### [What the exercise asks]
Would you return every line of the listing below that has "drawn" in it?

### [Provided material]
▼
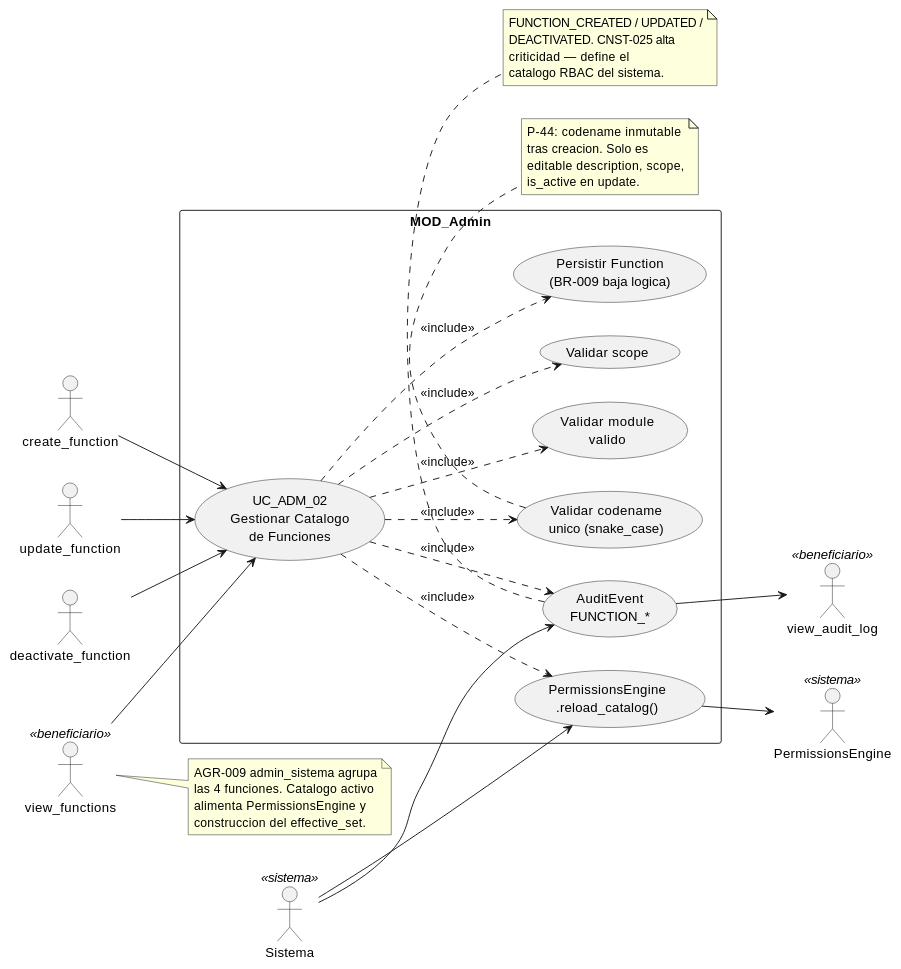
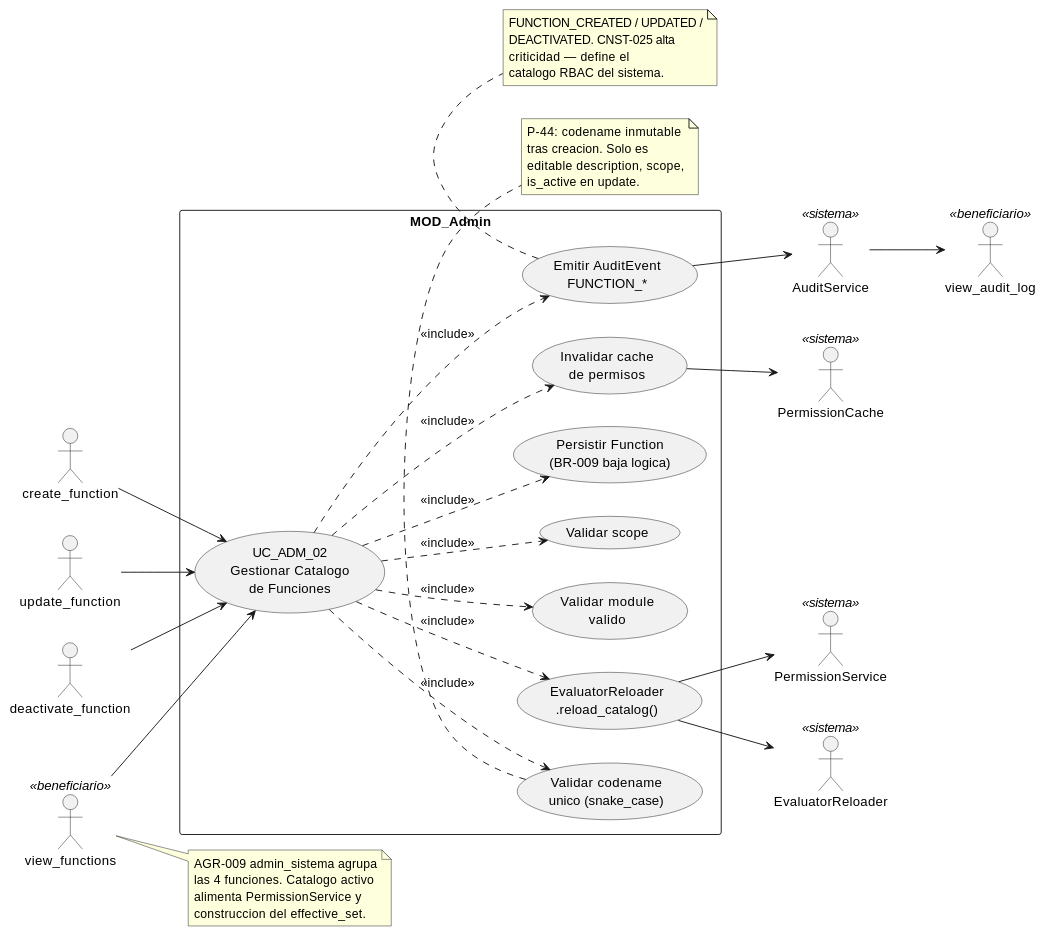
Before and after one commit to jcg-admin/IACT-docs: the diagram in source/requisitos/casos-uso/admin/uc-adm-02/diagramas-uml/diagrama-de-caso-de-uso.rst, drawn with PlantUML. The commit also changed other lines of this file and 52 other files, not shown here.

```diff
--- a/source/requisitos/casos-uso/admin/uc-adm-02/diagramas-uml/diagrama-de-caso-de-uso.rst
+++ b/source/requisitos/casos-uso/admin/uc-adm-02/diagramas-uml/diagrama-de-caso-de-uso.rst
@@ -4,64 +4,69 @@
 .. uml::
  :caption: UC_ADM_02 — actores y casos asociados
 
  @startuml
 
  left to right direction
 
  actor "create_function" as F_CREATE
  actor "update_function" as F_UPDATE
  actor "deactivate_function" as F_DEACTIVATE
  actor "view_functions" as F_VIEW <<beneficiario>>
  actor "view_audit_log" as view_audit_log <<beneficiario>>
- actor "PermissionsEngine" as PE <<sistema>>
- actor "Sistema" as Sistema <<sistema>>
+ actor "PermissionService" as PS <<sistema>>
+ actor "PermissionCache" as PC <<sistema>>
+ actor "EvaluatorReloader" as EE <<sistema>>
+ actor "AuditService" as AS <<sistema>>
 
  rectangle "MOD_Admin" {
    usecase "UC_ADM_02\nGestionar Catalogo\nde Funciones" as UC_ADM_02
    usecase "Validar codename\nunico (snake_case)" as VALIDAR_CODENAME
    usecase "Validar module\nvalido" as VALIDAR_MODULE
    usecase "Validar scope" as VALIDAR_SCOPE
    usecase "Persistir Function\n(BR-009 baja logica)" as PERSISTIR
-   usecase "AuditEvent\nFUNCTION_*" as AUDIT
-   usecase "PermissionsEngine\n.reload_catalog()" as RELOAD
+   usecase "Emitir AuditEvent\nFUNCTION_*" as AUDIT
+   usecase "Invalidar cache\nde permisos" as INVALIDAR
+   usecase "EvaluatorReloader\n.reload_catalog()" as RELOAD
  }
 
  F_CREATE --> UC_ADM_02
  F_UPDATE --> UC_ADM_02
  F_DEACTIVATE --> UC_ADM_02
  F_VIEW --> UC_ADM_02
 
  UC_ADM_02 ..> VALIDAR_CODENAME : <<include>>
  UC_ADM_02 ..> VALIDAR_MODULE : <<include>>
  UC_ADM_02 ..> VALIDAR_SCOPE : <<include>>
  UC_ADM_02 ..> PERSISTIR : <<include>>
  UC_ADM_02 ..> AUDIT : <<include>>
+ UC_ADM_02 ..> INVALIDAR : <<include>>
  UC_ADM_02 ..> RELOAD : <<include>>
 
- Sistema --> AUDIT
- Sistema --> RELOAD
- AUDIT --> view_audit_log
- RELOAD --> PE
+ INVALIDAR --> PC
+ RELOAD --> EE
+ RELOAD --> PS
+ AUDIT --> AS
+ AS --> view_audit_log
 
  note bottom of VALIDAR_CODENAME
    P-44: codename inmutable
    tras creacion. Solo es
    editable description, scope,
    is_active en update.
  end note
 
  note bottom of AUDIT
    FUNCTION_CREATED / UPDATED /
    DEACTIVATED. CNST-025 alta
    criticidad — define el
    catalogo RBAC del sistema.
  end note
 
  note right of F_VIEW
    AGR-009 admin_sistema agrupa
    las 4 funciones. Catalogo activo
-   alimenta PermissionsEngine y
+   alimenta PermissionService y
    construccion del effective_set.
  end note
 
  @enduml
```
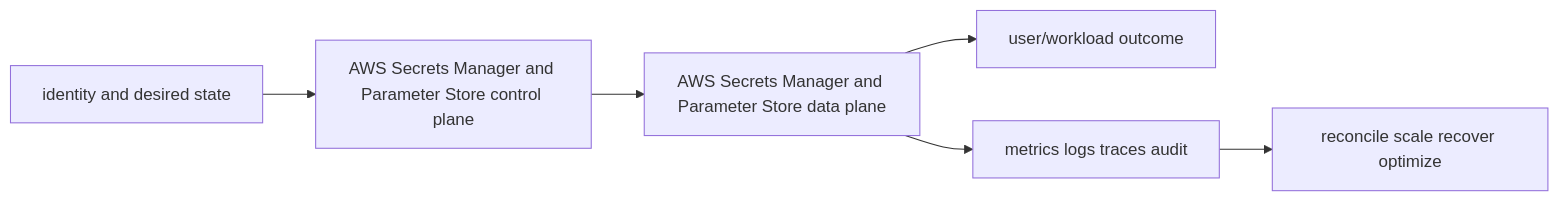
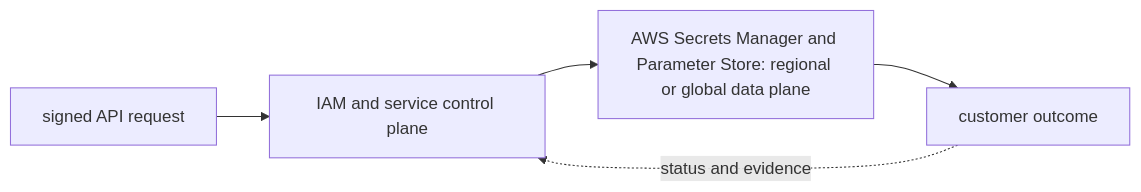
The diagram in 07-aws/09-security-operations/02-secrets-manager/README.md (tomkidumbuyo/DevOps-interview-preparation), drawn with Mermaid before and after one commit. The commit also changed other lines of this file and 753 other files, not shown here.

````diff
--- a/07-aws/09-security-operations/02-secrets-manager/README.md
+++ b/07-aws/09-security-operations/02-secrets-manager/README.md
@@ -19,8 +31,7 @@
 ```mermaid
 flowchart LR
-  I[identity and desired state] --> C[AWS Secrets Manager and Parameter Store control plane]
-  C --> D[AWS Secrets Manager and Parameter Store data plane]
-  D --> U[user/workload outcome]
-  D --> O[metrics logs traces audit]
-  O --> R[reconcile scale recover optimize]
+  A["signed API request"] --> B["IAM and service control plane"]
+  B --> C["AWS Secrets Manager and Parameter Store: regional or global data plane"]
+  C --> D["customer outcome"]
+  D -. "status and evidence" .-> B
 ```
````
▲
▼
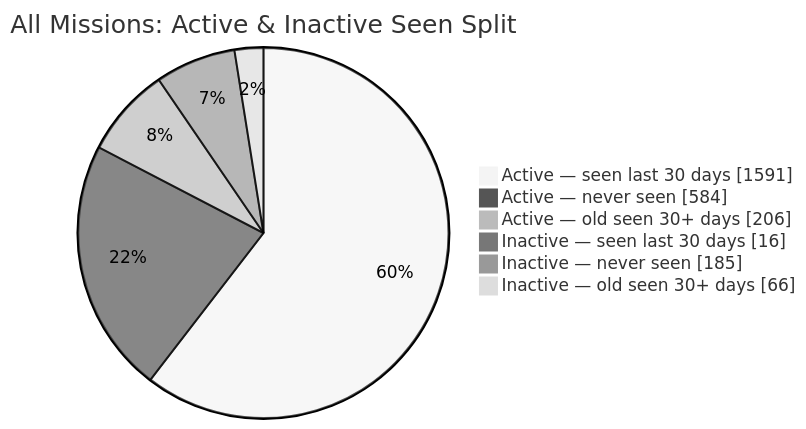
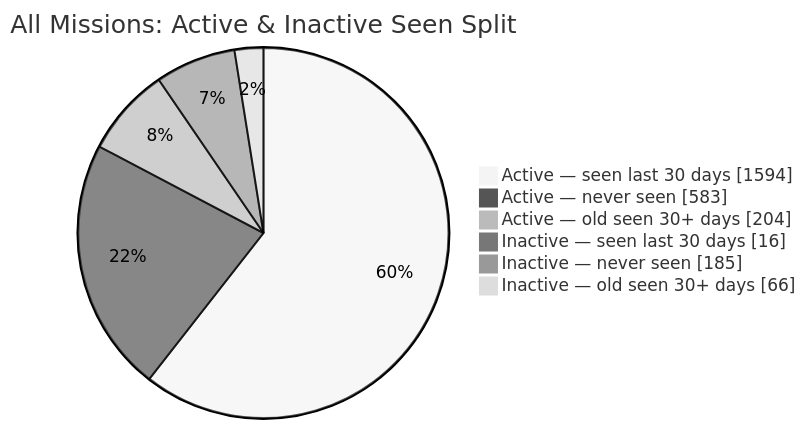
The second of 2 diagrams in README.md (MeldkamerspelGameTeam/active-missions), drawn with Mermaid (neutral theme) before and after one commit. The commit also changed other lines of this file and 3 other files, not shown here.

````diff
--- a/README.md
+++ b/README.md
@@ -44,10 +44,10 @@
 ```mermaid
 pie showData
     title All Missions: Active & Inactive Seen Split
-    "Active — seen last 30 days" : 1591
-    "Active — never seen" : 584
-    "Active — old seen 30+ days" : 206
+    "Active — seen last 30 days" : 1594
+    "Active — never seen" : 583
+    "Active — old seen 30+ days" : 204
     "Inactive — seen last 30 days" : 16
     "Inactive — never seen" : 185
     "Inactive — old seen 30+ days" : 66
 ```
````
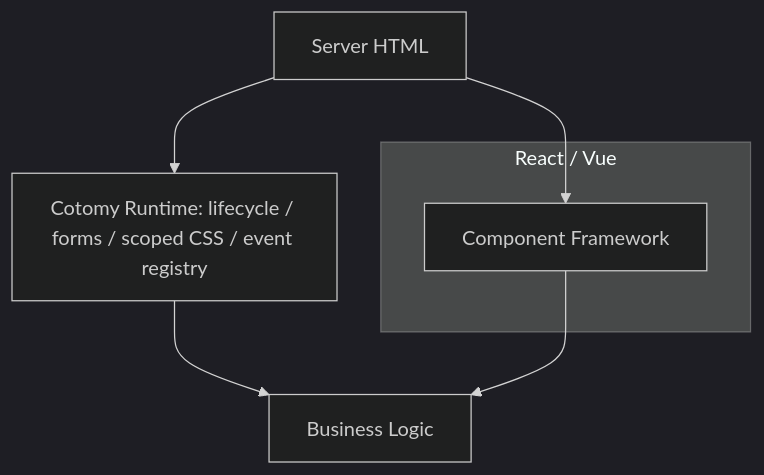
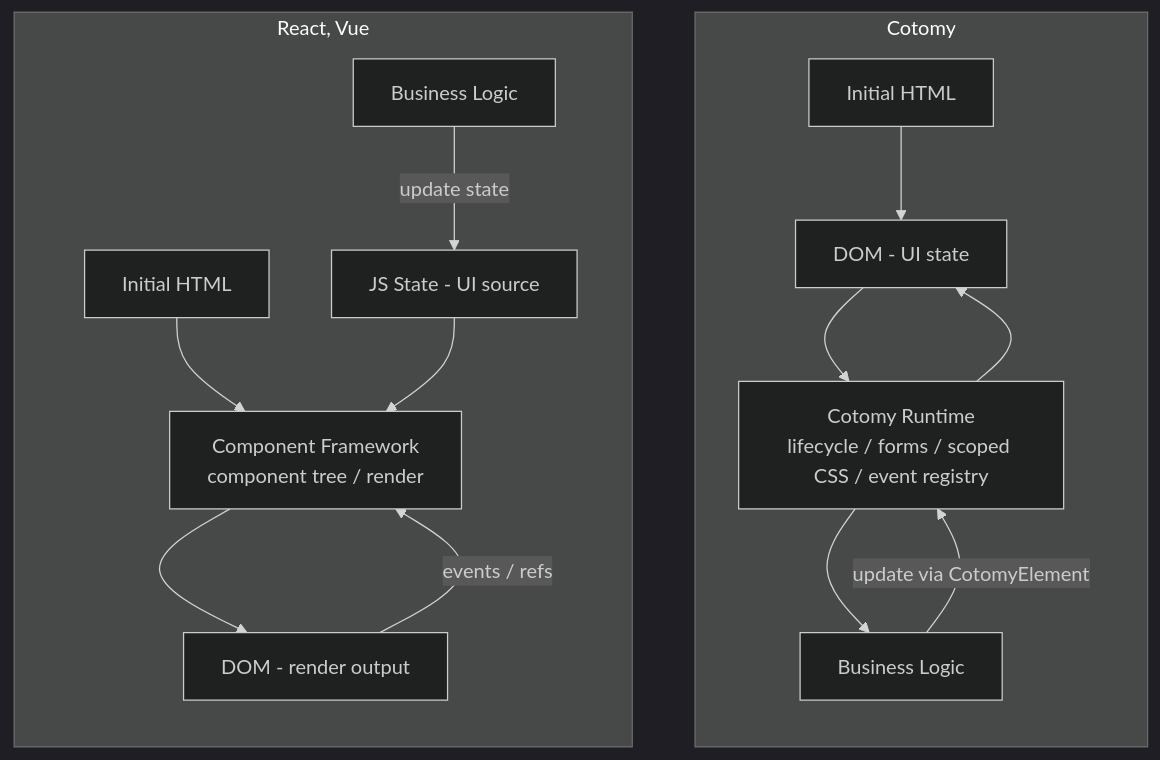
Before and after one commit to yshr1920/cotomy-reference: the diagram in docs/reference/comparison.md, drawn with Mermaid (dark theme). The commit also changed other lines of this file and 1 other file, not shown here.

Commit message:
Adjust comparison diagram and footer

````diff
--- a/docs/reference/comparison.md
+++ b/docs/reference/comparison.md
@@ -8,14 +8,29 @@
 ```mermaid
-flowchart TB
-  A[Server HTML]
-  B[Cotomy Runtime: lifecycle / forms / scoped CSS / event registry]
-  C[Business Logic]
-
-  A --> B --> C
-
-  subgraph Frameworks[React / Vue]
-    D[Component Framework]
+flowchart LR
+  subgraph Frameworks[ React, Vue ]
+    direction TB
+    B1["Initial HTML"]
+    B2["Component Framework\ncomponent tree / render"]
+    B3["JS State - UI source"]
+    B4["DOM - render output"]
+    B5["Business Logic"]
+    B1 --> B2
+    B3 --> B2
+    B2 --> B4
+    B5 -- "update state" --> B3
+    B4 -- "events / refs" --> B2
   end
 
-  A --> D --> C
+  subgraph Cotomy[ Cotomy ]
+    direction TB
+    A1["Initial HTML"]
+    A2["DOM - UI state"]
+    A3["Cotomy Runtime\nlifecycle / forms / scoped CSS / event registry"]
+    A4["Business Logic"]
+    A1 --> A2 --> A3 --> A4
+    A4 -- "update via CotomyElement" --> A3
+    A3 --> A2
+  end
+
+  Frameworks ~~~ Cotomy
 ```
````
▲
▼
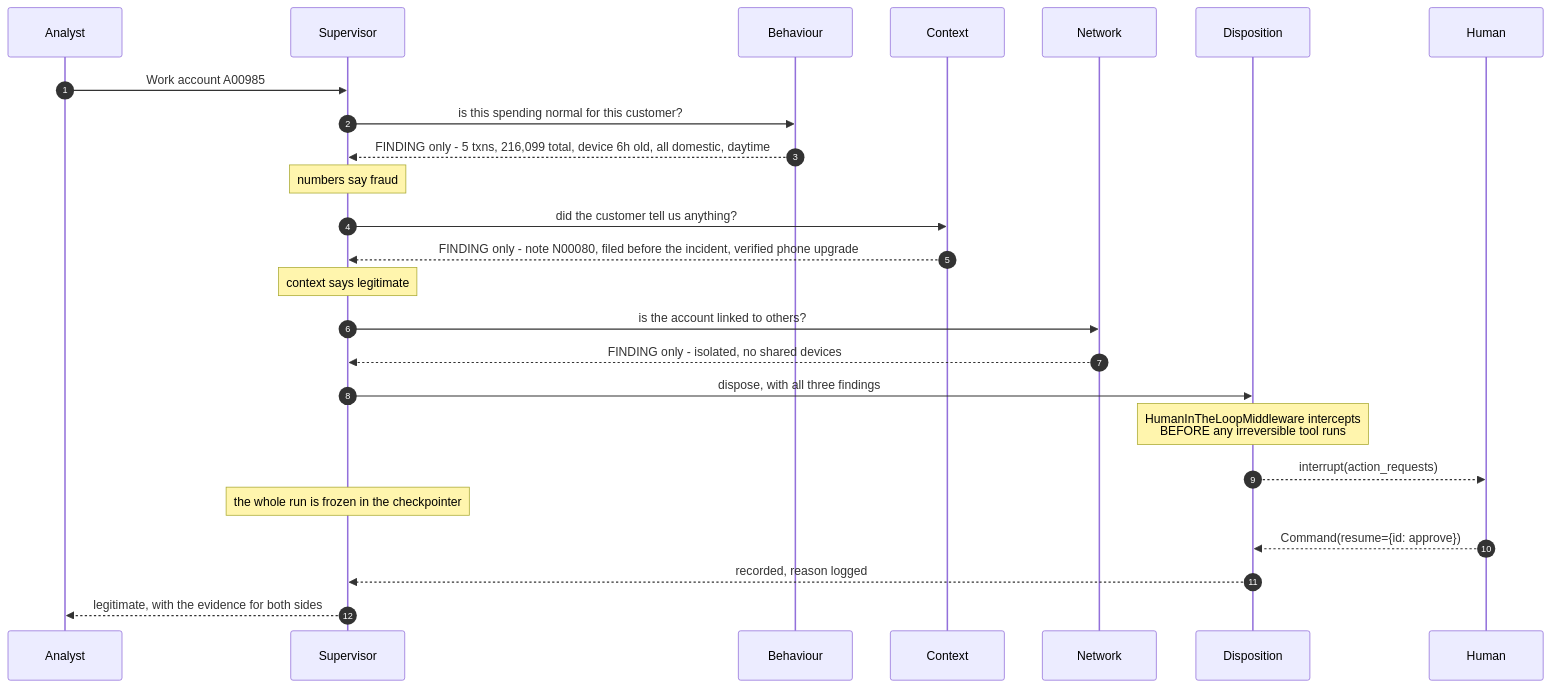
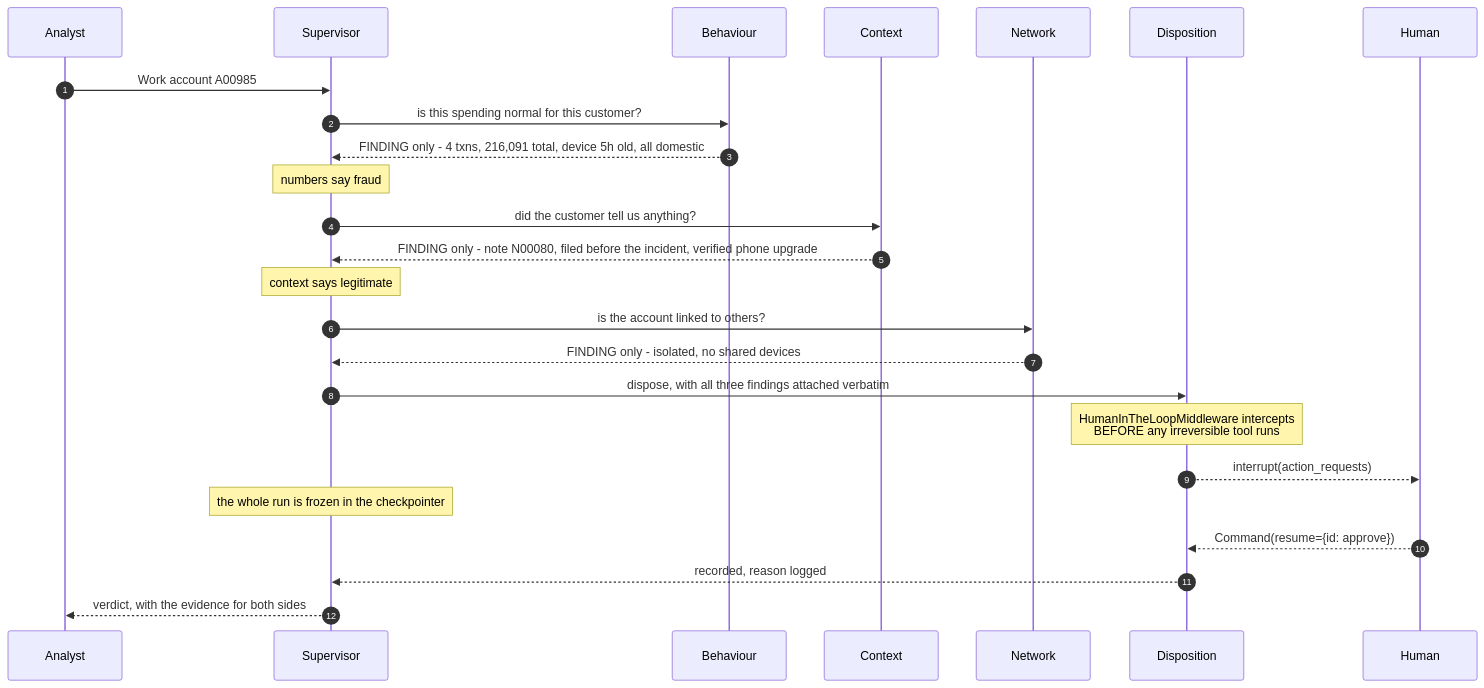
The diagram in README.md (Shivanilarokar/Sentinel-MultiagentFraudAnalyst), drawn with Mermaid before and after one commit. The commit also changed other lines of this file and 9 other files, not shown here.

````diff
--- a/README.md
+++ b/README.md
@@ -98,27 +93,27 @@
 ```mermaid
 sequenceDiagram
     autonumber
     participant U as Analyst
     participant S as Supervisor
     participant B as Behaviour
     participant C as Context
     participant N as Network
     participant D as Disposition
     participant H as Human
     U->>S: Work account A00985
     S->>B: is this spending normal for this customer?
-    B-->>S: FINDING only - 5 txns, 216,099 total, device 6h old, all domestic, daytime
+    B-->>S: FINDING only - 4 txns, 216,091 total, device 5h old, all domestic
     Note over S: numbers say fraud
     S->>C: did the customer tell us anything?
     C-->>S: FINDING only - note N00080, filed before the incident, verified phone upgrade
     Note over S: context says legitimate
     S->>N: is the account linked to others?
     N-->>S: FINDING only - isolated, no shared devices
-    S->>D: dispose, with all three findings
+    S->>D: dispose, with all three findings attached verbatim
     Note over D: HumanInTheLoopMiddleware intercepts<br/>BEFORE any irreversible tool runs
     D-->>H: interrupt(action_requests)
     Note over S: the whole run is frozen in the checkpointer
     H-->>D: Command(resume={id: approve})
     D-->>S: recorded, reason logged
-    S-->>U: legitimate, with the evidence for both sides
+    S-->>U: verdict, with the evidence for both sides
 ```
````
▲
### [Answer to this problem]
Before and after one commit to jcg-admin/IACT-docs: the diagram in source/requisitos/casos-uso/admin/uc-adm-02/diagramas-uml/diagrama-de-caso-de-uso.rst, drawn with PlantUML. The commit also changed other lines of this file and 52 other files, not shown here.
The diagram in 07-aws/09-security-operations/02-secrets-manager/README.md (tomkidumbuyo/DevOps-interview-preparation), drawn with Mermaid before and after one commit. The commit also changed other lines of this file and 753 other files, not shown here.
The second of 2 diagrams in README.md (MeldkamerspelGameTeam/active-missions), drawn with Mermaid (neutral theme) before and after one commit. The commit also changed other lines of this file and 3 other files, not shown here.
Before and after one commit to yshr1920/cotomy-reference: the diagram in docs/reference/comparison.md, drawn with Mermaid (dark theme). The commit also changed other lines of this file and 1 other file, not shown here.
The diagram in README.md (Shivanilarokar/Sentinel-MultiagentFraudAnalyst), drawn with Mermaid before and after one commit. The commit also changed other lines of this file and 9 other files, not shown here.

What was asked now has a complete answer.